-- PROVIDED INFORMATION --
· · · · · · ·

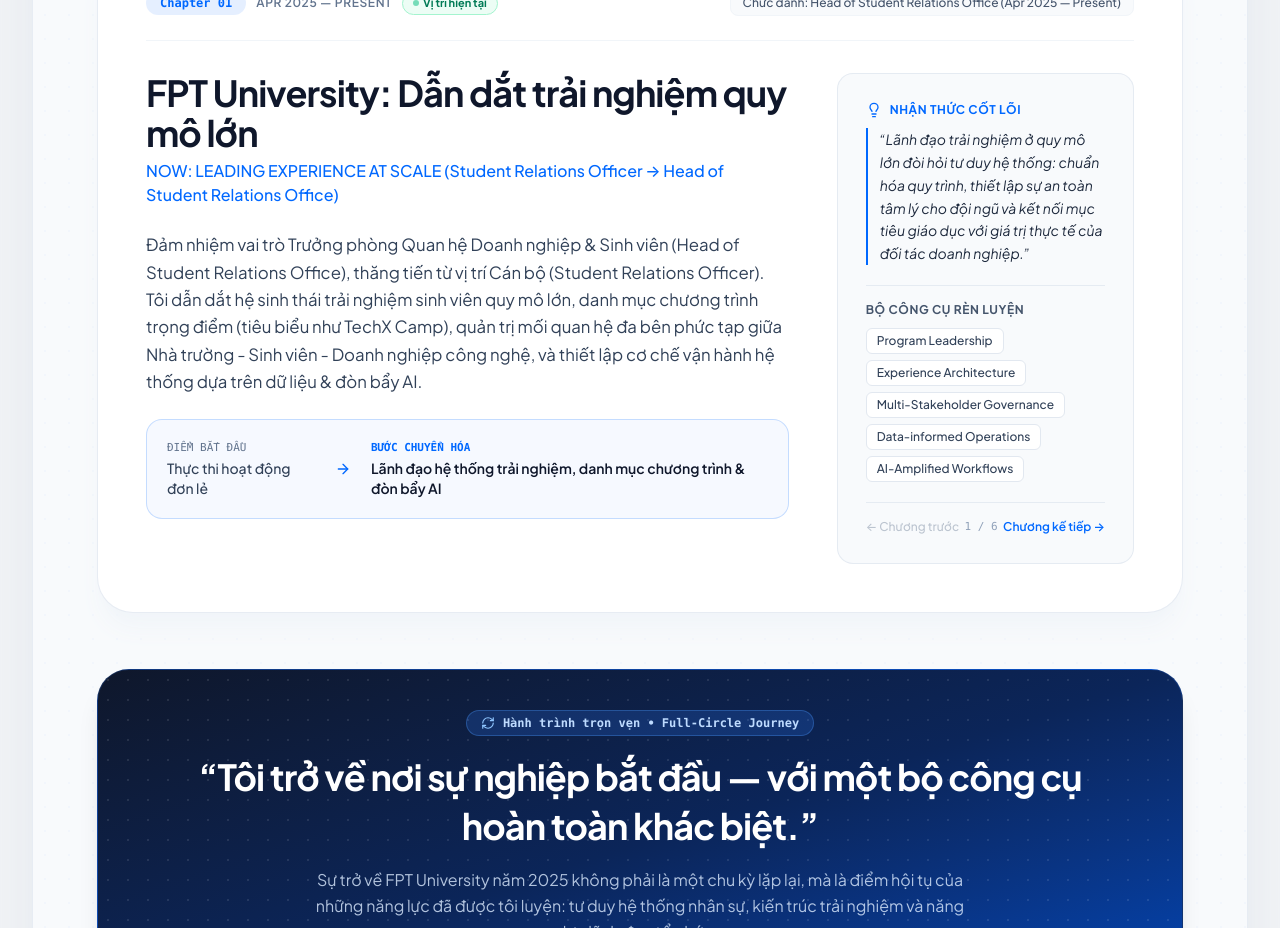
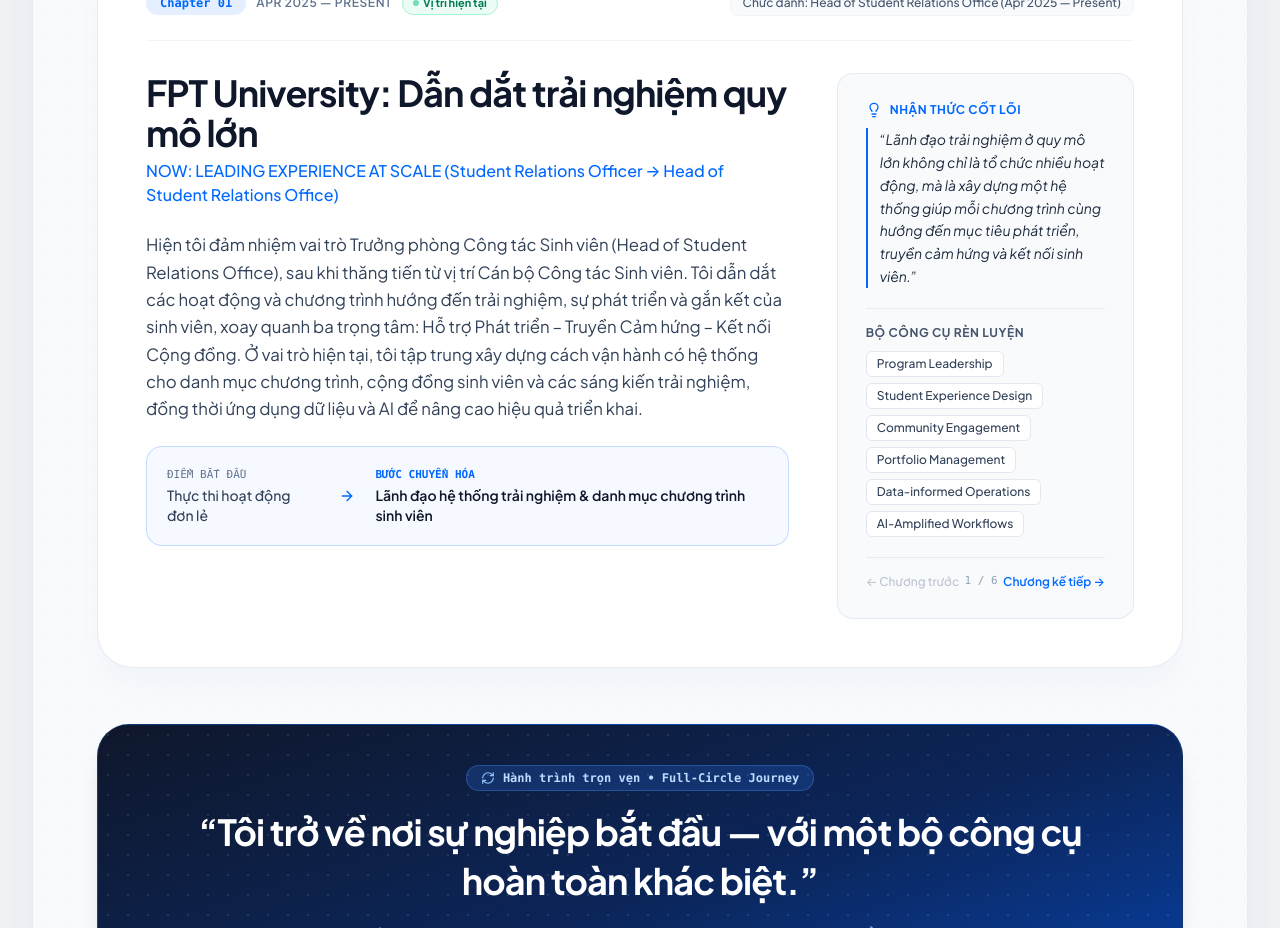
Before and after one commit to nngandang-alt/NganBit-personal-website, a React (Vite) app: page / in a window 1280 px wide. Shown: the part 1440-2368 px from the top of the page. Built offline with nearby package versions, Linux system fonts and the light colour scheme.

Commit message:
fix(story): update Chapter 01 FPT University SRO scope, pillars, core shift, and toolkit

```diff
--- a/src/data/portfolioData.ts
+++ b/src/data/portfolioData.ts
@@ -82,18 +82,25 @@
       en: 'NOW: LEADING EXPERIENCE AT SCALE (Student Relations Officer → Head of Student Relations Office)',
     },
     story: {
-      vi: 'Đảm nhiệm vai trò Trưởng phòng Quan hệ Doanh nghiệp & Sinh viên (Head of Student Relations Office), thăng tiến từ vị trí Cán bộ (Student Relations Officer). Tôi dẫn dắt hệ sinh thái trải nghiệm sinh viên quy mô lớn, danh mục chương trình trọng điểm (tiêu biểu như TechX Camp), quản trị mối quan hệ đa bên phức tạp giữa Nhà trường - Sinh viên - Doanh nghiệp công nghệ, và thiết lập cơ chế vận hành hệ thống dựa trên dữ liệu & đòn bẩy AI.',
-      en: 'Serving as Head of Student Relations Office, advancing from Student Relations Officer. Directing large-scale student experience ecosystems, a multifaceted program portfolio (flagship TechX Camp), multi-stakeholder governance across Academia, Students, and Industry Partners, and instituting data-informed operations amplified by AI workflows.',
+      vi: 'Hiện tôi đảm nhiệm vai trò Trưởng phòng Công tác Sinh viên (Head of Student Relations Office), sau khi thăng tiến từ vị trí Cán bộ Công tác Sinh viên. Tôi dẫn dắt các hoạt động và chương trình hướng đến trải nghiệm, sự phát triển và gắn kết của sinh viên, xoay quanh ba trọng tâm: Hỗ trợ Phát triển – Truyền Cảm hứng – Kết nối Cộng đồng. Ở vai trò hiện tại, tôi tập trung xây dựng cách vận hành có hệ thống cho danh mục chương trình, cộng đồng sinh viên và các sáng kiến trải nghiệm, đồng thời ứng dụng dữ liệu và AI để nâng cao hiệu quả triển khai.',
+      en: 'Currently serving as Head of Student Relations Office, advancing from Student Relations Officer. I lead programs and initiatives dedicated to student experience, personal development, and engagement around three core pillars: Developmental Support – Inspiration – Community Connection. In my current role, I focus on building systematic operations for the program portfolio, student communities, and experiential initiatives, while leveraging data and AI to scale operational effectiveness.',
     },
     coreShift: {
-      from: { vi: 'Thực thi hoạt động đơn lẻ', en: 'Isolated program coordination' },
-      to: { vi: 'Lãnh đạo hệ thống trải nghiệm, danh mục chương trình & đòn bẩy AI', en: 'Ecosystem leadership, program portfolio & AI scale' },
+      from: { vi: 'Thực thi hoạt động đơn lẻ', en: 'Isolated program execution' },
+      to: { vi: 'Lãnh đạo hệ thống trải nghiệm & danh mục chương trình sinh viên', en: 'Leading student experience systems & program portfolio' },
     },
     keyRealization: {
-      vi: 'Lãnh đạo trải nghiệm ở quy mô lớn đòi hỏi tư duy hệ thống: chuẩn hóa quy trình, thiết lập sự an toàn tâm lý cho đội ngũ và kết nối mục tiêu giáo dục với giá trị thực tế của đối tác doanh nghiệp.',
-      en: 'Leading experience at scale demands systems thinking: process standardisation, team empowerment, and aligning institutional goals with industry ecosystem value.',
+      vi: 'Lãnh đạo trải nghiệm ở quy mô lớn không chỉ là tổ chức nhiều hoạt động, mà là xây dựng một hệ thống giúp mỗi chương trình cùng hướng đến mục tiêu phát triển, truyền cảm hứng và kết nối sinh viên.',
+      en: 'Leading experience at scale is not merely organizing numerous activities, but engineering a system where every program purposefully advances student development, inspiration, and community connection.',
     },
-    toolkit: ['Program Leadership', 'Experience Architecture', 'Multi-Stakeholder Governance', 'Data-informed Operations', 'AI-Amplified Workflows'],
+    toolkit: [
+      'Program Leadership',
+      'Student Experience Design',
+      'Community Engagement',
+      'Portfolio Management',
+      'Data-informed Operations',
+      'AI-Amplified Workflows',
+    ],
     contextHighlight: { vi: 'Chức danh: Head of Student Relations Office (Apr 2025 — Present)', en: 'Official Title: Head of Student Relations Office (Apr 2025 — Present)' },
   },
   {
```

· · · · · · ·

-- WORK REQUEST --
Copy the listing character for character, pictures omitted.

-- EXERCISE RESPONSE --
Before and after one commit to nngandang-alt/NganBit-personal-website, a React (Vite) app: page / in a window 1280 px wide. Shown: the part 1440-2368 px from the top of the page. Built offline with nearby package versions, Linux system fonts and the light colour scheme.

Commit message:
fix(story): update Chapter 01 FPT University SRO scope, pillars, core shift, and toolkit

```diff
--- a/src/data/portfolioData.ts
+++ b/src/data/portfolioData.ts
@@ -82,18 +82,25 @@
       en: 'NOW: LEADING EXPERIENCE AT SCALE (Student Relations Officer → Head of Student Relations Office)',
     },
     story: {
-      vi: 'Đảm nhiệm vai trò Trưởng phòng Quan hệ Doanh nghiệp & Sinh viên (Head of Student Relations Office), thăng tiến từ vị trí Cán bộ (Student Relations Officer). Tôi dẫn dắt hệ sinh thái trải nghiệm sinh viên quy mô lớn, danh mục chương trình trọng điểm (tiêu biểu như TechX Camp), quản trị mối quan hệ đa bên phức tạp giữa Nhà trường - Sinh viên - Doanh nghiệp công nghệ, và thiết lập cơ chế vận hành hệ thống dựa trên dữ liệu & đòn bẩy AI.',
-      en: 'Serving as Head of Student Relations Office, advancing from Student Relations Officer. Directing large-scale student experience ecosystems, a multifaceted program portfolio (flagship TechX Camp), multi-stakeholder governance across Academia, Students, and Industry Partners, and instituting data-informed operations amplified by AI workflows.',
+      vi: 'Hiện tôi đảm nhiệm vai trò Trưởng phòng Công tác Sinh viên (Head of Student Relations Office), sau khi thăng tiến từ vị trí Cán bộ Công tác Sinh viên. Tôi dẫn dắt các hoạt động và chương trình hướng đến trải nghiệm, sự phát triển và gắn kết của sinh viên, xoay quanh ba trọng tâm: Hỗ trợ Phát triển – Truyền Cảm hứng – Kết nối Cộng đồng. Ở vai trò hiện tại, tôi tập trung xây dựng cách vận hành có hệ thống cho danh mục chương trình, cộng đồng sinh viên và các sáng kiến trải nghiệm, đồng thời ứng dụng dữ liệu và AI để nâng cao hiệu quả triển khai.',
+      en: 'Currently serving as Head of Student Relations Office, advancing from Student Relations Officer. I lead programs and initiatives dedicated to student experience, personal development, and engagement around three core pillars: Developmental Support – Inspiration – Community Connection. In my current role, I focus on building systematic operations for the program portfolio, student communities, and experiential initiatives, while leveraging data and AI to scale operational effectiveness.',
     },
     coreShift: {
-      from: { vi: 'Thực thi hoạt động đơn lẻ', en: 'Isolated program coordination' },
-      to: { vi: 'Lãnh đạo hệ thống trải nghiệm, danh mục chương trình & đòn bẩy AI', en: 'Ecosystem leadership, program portfolio & AI scale' },
+      from: { vi: 'Thực thi hoạt động đơn lẻ', en: 'Isolated program execution' },
+      to: { vi: 'Lãnh đạo hệ thống trải nghiệm & danh mục chương trình sinh viên', en: 'Leading student experience systems & program portfolio' },
     },
     keyRealization: {
-      vi: 'Lãnh đạo trải nghiệm ở quy mô lớn đòi hỏi tư duy hệ thống: chuẩn hóa quy trình, thiết lập sự an toàn tâm lý cho đội ngũ và kết nối mục tiêu giáo dục với giá trị thực tế của đối tác doanh nghiệp.',
-      en: 'Leading experience at scale demands systems thinking: process standardisation, team empowerment, and aligning institutional goals with industry ecosystem value.',
+      vi: 'Lãnh đạo trải nghiệm ở quy mô lớn không chỉ là tổ chức nhiều hoạt động, mà là xây dựng một hệ thống giúp mỗi chương trình cùng hướng đến mục tiêu phát triển, truyền cảm hứng và kết nối sinh viên.',
+      en: 'Leading experience at scale is not merely organizing numerous activities, but engineering a system where every program purposefully advances student development, inspiration, and community connection.',
     },
-    toolkit: ['Program Leadership', 'Experience Architecture', 'Multi-Stakeholder Governance', 'Data-informed Operations', 'AI-Amplified Workflows'],
+    toolkit: [
+      'Program Leadership',
+      'Student Experience Design',
+      'Community Engagement',
+      'Portfolio Management',
+      'Data-informed Operations',
+      'AI-Amplified Workflows',
+    ],
     contextHighlight: { vi: 'Chức danh: Head of Student Relations Office (Apr 2025 — Present)', en: 'Official Title: Head of Student Relations Office (Apr 2025 — Present)' },
   },
   {
```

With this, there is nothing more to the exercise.